Childhood is always a progressing stage of development and growth. Learning is a big part of a child’s life. Right from home and school to the playground - there is so much that children want to learn. The games of hide and seek makes children enjoy life. Vegetables and food items are the perfect way to learn math. Even getting hurt helps children learn to grow mature. As parents, it is important for you to assist your little one - but also let them explore as much as possible.
What is the Speech-Gesture Equation?
The speech-gesture equation is very common in humans. In our brain there are areas which help us understand new concepts when we are young.
A match tends to links our actions with our language. Yet, a mismatch is an evolutionary development. Children always tend to learn better through mismatched gestures and talking. Below are 4 things that you need to know about the speech-gesture mismatch in your children:
1. It is very common in children
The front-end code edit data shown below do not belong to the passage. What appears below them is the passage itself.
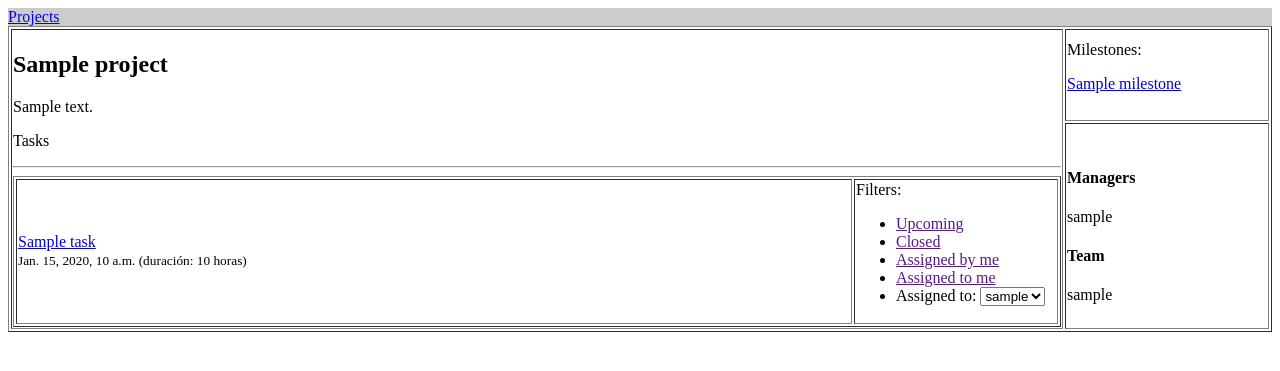
After one commit to rodr/projecter, a Django app: template projecter/templates/projects/project.html in a window 1280 px wide. The commit adds this page. Shown: the top 371 px of the page. Run offline with Django 3.2, Linux system fonts and the light colour scheme; the template is opened without the code that fills it: values that come from a table or form of the project are taken from there, others are empty; tables that the repository leaves empty hold one stand-in row (values such as "Sample post").

Commit message:
Major changes, closing to finish the projects app.

```diff
--- a/projecter/apps/events/models.py
+++ b/projecter/apps/events/models.py
@@ -20,17 +20,15 @@ from django.utils.translation import ugettext as _
 
 class EventType(models.Model):
     name = models.CharField(max_length=255)
-    template = models.TextField()
 
     class Meta:
         db_table = "event_type"
 
 class Event(models.Model):
-    type = models.ForeignKey(EventType)
     user = models.ForeignKey(User, related_name="event_actor")
     recipients = models.ManyToManyField(User, related_name="event_recipients", through='EventRecipient')
 
-    message = models.TextField()
+    target_status = model.PositiveIntegerField(choices=((1, "new"),(2, "update"),(3, ("delete"),), default=1)
 
     target_content_type = models.ForeignKey(ContentType, related_name="target", blank=True, null=True)
     target_object_id = models.PositiveIntegerField(blank=True, null=True)
--- a/projecter/apps/projects/models.py
+++ b/projecter/apps/projects/models.py
@@ -38,6 +38,7 @@ class Project(models.Model):
 
     class Meta:
         db_table = "project"
+        ordering = ["name"]
 
     def __unicode__(self):
         return u"%s" % self.name
@@ -116,6 +117,9 @@ class TaskChange(models.Model):
     class Meta:
         db_table = "task_change"
 
+    def __unicode__(self):
+        return u"%s" % self.comment
+
 #TODO models.signals.post_save.connect(new_task, sender=Task)
 #TODO models.signals.post_save.connect(user_nudge_task, sender=TaskNudge)
 #TODO models.signals.post_save.connect(new_task_change, sender=TaskChange)
--- /dev/null
+++ b/projecter/apps/projects/urls.py
@@ -0,0 +1,7 @@
+from django.conf.urls.defaults import *
+
+urlpatterns = patterns('projecter.apps.projects.views',
+    (r'^projects/$', 'projects_index'),
+    (r'^projects/(?P<project_id>\d+)/$', 'projects_project'),
+    (r'^tasks/(?P<task_id>\d+)/$', 'projects_task'),
+)
--- a/projecter/templates/base.html
+++ b/projecter/templates/base.html
@@ -6,6 +6,9 @@
     {% block "header" %}{% endblock %}
 </head>
 <body>
+<div style="background-color:#CCC;">
+<a href="/projects/">Projects</a>
+</div>
 {% block "content" %}{% endblock %}
 </body>
 </html>
--- /dev/null
+++ b/projecter/templates/projects/project.html
@@ -0,0 +1,60 @@
+{% extends "templates/base.html" %}
+
+{% block "content" %}
+<table border="1" width="100%">
+    <tr>
+        <td rowspan="2" valign="top">
+            <h2>{{ project }}</h2>
+            <p>{{ project.description }}</p>
+            <p>Tasks</p>
+            <hr/>
+            <table border="1" width="100%">
+                <tr>
+                    <td>
+                    {% for task in tasks %}
+                        <p>
+                            <a href="/tasks/{{ task.id }}/">{{ task }}</a><br/><small>{{ task.created_at }} (duración: {{ task.duration }} horas)</small>
+
+                        </p>
+                    {% endfor %}
+                    </td>
+                    <td width="200">
+                        Filters:
+                        <ul>
+                            <li><a href="">Upcoming</a></li>
+                            <li><a href="">Closed</a></li>
+                            <li><a href="">Assigned by me</a></li>
+                            <li><a href="">Assigned to me</a></li>
+                            <li>
+                                Assigned to: <select>
+                                {% for person in project.people.all %}
+                                    <option>{{ person }}</option>
+                                {% endfor %}
+                                </select>
+                            </li>
+                        </ul>
+                    </td>
+                </tr>
+            </table>
+        </td>
+        <td width="200">
+        Milestones:
+        {% for milestone in milestones %}
+            <p><a href="/milestones/{{ milestone.id }}">{{ milestone }}</a></p>
+        {% endfor %}
+        </td>
+    </tr>
+    <tr>
+        <td>
+            <h4>Managers</h4>
+            {% for person in project.managers.all %}
+            {{ person }}
+            {% endfor %}
+            <h4>Team</h4>
+            {% for person in project.people.all %}
+            {{ person }}
+            {% endfor %}
+        </td>
+    </tr>
+</table>
+{% endblock %}
--- a/projecter/urls.py
+++ b/projecter/urls.py
@@ -6,7 +6,7 @@ from django.conf.urls.defaults import *
 
 urlpatterns = patterns('',
     # Example:
-    # (r'^projecter/', include('projecter.foo.urls')),
+    (r'^', include('projecter.apps.projects.urls')),
 
     # Uncomment the admin/doc line below and add 'django.contrib.admindocs'
     # to INSTALLED_APPS to enable admin documentation:
```
Also changed, not shown: projecter/apps/projects/views.py (added, +50 -0 lines), projecter/settings.py (+8 -1 lines), projecter/templates/projects/index.html (added, +28 -0 lines), projecter/templates/projects/task.html (added, +17 -0 lines), 9 other files.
Children are always learning new concepts. With things like math or a new chapter - complicated things become very easy to understand with the speech-gesture mismatch.
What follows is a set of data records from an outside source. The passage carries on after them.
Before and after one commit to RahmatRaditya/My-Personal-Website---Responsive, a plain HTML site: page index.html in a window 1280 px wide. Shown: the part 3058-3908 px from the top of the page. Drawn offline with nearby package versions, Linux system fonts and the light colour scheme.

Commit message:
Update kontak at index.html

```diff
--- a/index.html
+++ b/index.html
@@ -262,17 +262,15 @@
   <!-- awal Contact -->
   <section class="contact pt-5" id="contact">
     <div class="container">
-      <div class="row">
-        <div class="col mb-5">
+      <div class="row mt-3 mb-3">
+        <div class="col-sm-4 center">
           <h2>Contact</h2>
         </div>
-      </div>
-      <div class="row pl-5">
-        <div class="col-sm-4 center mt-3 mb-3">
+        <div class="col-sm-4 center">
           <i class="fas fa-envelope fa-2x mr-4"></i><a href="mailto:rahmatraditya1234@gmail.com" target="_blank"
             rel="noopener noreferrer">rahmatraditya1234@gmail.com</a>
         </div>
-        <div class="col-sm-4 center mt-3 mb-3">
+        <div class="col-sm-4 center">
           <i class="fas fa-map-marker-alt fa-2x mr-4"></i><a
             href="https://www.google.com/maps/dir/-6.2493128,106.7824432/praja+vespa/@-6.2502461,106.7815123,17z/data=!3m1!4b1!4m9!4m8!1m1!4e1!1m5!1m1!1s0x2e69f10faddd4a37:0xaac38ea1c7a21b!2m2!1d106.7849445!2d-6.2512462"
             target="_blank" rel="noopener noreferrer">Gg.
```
2. It is only when children fall many times that they learn to not fall at the end, right?
Speech-gesture mismatch marks a big curve in learning. The fact that children make a mistake first creates a larger amount of learning. A child will be then knowing about how they can get things right the next time.
3. Efficiency in the transitions
When children are solving any kind of problem they take small steps based on rules in their mind. These rules are of evolving understanding. A speech-gesture mismatch let’s children and their parents know how much learning has evolved in understanding. This will show how much the child’s rules of solving have progressed in solutions.
4. Learnt or new learning methods
A speech-gesture mismatch additionally helps children in recognizing other learning methods they may not have been aware of before.
Learning should be fun with children in the end. You and your little one should be able to enjoy learning together. What do you think about your child’s speech-gesture equation?